Eden Prairie bid an official farewell Monday to the Minnesota Vikings, the team that has called the city its off-field home for 36 years.
The city and several local organizations hosted a lunch recognizing the team's long history in the community at Bearpath Golf and Country Club, an event that drew Vikings' officials and Eden Prairie leaders as well as former players and staffers.
Eden Prairie Mayor Nancy Tyra-Lukens said that the Vikings' headquarters brought the city plenty of publicity, whether from a dateline in the sports section of a newspaper or nationally televised football coverage.
"They really got the name of the city out all across the nation," she said.
The actual move from Eden Prairie to the Vikings' new complex in Eagan won't occur until March, after the team and Minneapolis host Super Bowl LII at U.S. Bank Stadium in February.
Tyra-Lukens said she doesn't know what the future holds for the Winter Park property. She said she would love to see a large hotel with ballrooms and conference spaces there, something she said the city lacks.
David Lindahl, the city's economic development manager, said the city is speaking with the Wilf family, professional developers who own the Vikings and the Eden Prairie property. He said he expected the family to make a decision about the space in the first quarter of 2018.
Owner Zygi Wilf said he would redevelop the land but did not mention any specific development proposals. He did say that he plans to keep the purple wooden ship overlooking Viking Drive. Speakers at the luncheon included Chuck Foreman, a star running back for the Vikings during the 1970s who now lives in Eden Prairie.
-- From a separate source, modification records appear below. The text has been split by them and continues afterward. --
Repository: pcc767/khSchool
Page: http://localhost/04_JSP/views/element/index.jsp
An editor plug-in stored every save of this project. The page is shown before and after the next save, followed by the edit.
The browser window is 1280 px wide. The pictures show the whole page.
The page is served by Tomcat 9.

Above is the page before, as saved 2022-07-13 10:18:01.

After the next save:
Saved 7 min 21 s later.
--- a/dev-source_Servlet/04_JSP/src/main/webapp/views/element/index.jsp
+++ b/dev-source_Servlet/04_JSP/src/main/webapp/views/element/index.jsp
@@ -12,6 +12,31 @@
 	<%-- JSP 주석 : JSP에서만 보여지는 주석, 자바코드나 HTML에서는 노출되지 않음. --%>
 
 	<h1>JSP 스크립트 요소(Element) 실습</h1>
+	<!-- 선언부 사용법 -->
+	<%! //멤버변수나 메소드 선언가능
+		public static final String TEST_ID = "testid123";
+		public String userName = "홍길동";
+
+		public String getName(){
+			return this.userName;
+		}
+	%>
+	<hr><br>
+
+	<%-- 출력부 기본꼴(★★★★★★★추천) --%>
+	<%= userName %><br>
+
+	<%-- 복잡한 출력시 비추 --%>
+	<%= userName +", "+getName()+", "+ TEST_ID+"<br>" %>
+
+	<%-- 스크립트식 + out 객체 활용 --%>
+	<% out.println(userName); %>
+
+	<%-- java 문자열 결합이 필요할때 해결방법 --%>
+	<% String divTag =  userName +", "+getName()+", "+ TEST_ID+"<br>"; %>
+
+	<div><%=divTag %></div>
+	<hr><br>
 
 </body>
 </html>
"Eden Prairie has been a very vital part of the growth of the Minnesota Vikings and vice versa," Foreman told the luncheon crowd. "They may be leaving ... but the heart will always be here."
The team opened its Eden Prairie facility off Hwys. 494 and 169 in 1981, back when much of the city was farmland and its population hovered around 16,000. Foreman said he had doubts about moving to what he thought a "country town."
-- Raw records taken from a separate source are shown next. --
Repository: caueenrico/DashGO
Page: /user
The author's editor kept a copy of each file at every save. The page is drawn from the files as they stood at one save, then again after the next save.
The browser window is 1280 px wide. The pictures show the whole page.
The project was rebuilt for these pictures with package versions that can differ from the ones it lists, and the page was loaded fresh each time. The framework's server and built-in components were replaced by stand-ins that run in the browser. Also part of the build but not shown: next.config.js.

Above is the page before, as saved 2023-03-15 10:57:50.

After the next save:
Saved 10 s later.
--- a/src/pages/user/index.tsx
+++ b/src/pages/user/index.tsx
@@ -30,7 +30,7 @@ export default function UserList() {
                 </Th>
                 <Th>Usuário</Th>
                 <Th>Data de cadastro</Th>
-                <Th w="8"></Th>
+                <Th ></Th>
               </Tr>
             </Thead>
The 138,000-square-foot facility was named Winter Park after Max Winter, the team's co-founder and president. It was a state-of-the-art complex at the time, Foreman remembered, with practice fields, offices and the purple ship.
Both the Vikings and Eden Prairie expanded during the 1980s and '90s. The city continued to develop the business district surrounding Winter Park, an area it now calls the "golden triangle," and the Vikings played their games at the Metrodome in downtown Minneapolis.
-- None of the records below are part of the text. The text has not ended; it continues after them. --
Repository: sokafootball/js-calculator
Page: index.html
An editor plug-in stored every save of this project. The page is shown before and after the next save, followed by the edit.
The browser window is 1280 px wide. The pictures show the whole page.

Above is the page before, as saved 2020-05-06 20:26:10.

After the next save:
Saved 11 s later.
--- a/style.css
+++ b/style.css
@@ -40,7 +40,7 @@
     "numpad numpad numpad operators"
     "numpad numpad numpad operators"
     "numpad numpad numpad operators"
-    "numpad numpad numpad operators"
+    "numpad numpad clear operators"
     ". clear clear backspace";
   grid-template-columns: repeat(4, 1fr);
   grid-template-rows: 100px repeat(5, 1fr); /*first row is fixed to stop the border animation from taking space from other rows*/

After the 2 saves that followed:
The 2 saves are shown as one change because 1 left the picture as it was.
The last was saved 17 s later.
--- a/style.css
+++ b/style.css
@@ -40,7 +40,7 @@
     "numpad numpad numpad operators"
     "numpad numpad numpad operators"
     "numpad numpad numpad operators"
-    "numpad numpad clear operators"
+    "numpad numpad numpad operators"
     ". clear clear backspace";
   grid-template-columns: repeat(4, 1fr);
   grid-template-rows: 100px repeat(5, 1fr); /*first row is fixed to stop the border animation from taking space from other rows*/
Players and coaches, including former running back Adrian Peterson and quarterback Brett Favre, bought homes in Eden Prairie to cut their work commute. Mike Grant, son of legendary head coach Bud Grant, has won several state championships as head football coach for Eden Prairie High School since 1992.
But in recent years the team said it was in desperate need of space that the Eden Prairie site couldn't provide. The massive Eagan facility, more than twice as large as Winter Park, will bring all employees of the franchise together under one roof.
At Monday's lunch, Tyra-Lukens handed Wilf a plaque declaring the city's appreciation for the team's time there.
"We always strived to be good neighbors and good citizens, and the Eden Prairie community has been a most gracious host," Wilf said.